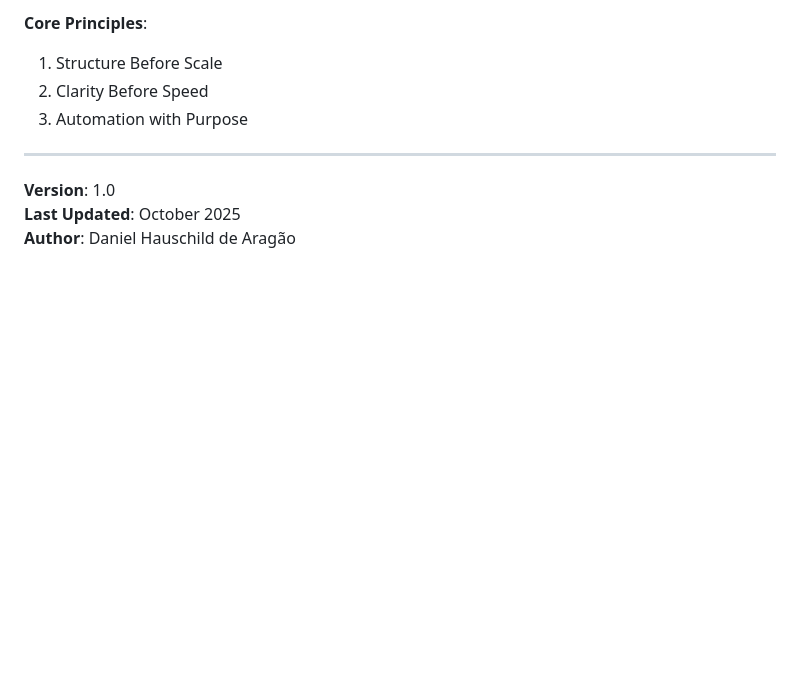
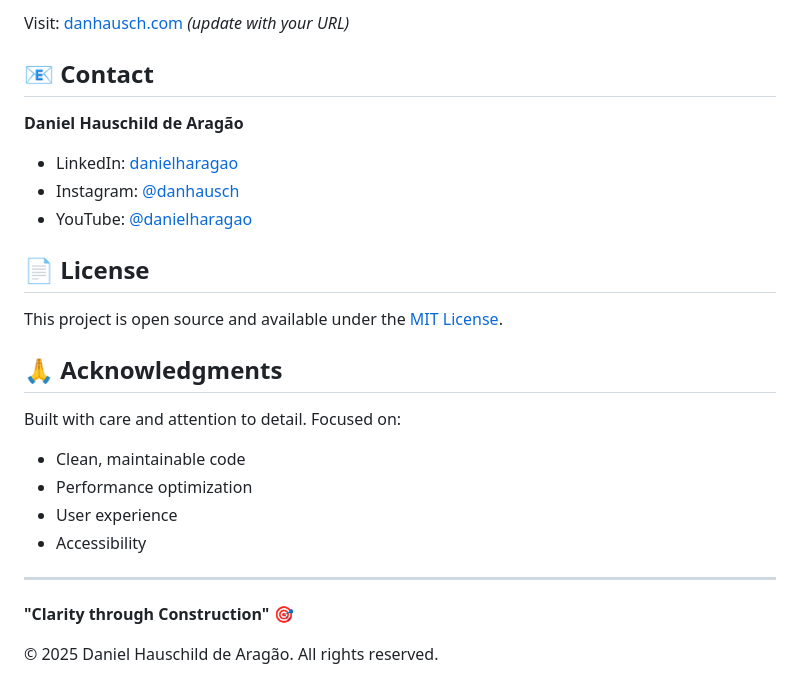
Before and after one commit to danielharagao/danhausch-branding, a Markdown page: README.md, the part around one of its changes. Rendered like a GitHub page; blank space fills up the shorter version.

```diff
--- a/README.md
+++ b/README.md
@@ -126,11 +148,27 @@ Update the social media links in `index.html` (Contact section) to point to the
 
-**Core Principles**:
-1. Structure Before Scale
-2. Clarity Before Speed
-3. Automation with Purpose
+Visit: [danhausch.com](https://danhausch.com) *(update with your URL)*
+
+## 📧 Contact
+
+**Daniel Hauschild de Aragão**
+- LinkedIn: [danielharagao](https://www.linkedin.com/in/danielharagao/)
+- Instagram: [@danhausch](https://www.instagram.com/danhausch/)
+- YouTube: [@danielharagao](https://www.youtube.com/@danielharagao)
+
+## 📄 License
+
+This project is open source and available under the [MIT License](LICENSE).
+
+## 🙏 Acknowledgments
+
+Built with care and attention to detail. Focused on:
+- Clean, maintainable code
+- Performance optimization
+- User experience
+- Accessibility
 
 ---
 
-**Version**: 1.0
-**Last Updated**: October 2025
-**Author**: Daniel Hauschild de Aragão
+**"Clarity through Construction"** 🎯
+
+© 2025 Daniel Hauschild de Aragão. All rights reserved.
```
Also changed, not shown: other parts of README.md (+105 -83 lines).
---------------
-- Work instructions --
Print each entry above verbatim, pictures left out.

-- Written solution --
Before and after one commit to danielharagao/danhausch-branding, a Markdown page: README.md, the part around one of its changes. Rendered like a GitHub page; blank space fills up the shorter version.

```diff
--- a/README.md
+++ b/README.md
@@ -126,11 +148,27 @@ Update the social media links in `index.html` (Contact section) to point to the
 
-**Core Principles**:
-1. Structure Before Scale
-2. Clarity Before Speed
-3. Automation with Purpose
+Visit: [danhausch.com](https://danhausch.com) *(update with your URL)*
+
+## 📧 Contact
+
+**Daniel Hauschild de Aragão**
+- LinkedIn: [danielharagao](https://www.linkedin.com/in/danielharagao/)
+- Instagram: [@danhausch](https://www.instagram.com/danhausch/)
+- YouTube: [@danielharagao](https://www.youtube.com/@danielharagao)
+
+## 📄 License
+
+This project is open source and available under the [MIT License](LICENSE).
+
+## 🙏 Acknowledgments
+
+Built with care and attention to detail. Focused on:
+- Clean, maintainable code
+- Performance optimization
+- User experience
+- Accessibility
 
 ---
 
-**Version**: 1.0
-**Last Updated**: October 2025
-**Author**: Daniel Hauschild de Aragão
+**"Clarity through Construction"** 🎯
+
+© 2025 Daniel Hauschild de Aragão. All rights reserved.
```
Also changed, not shown: other parts of README.md (+105 -83 lines).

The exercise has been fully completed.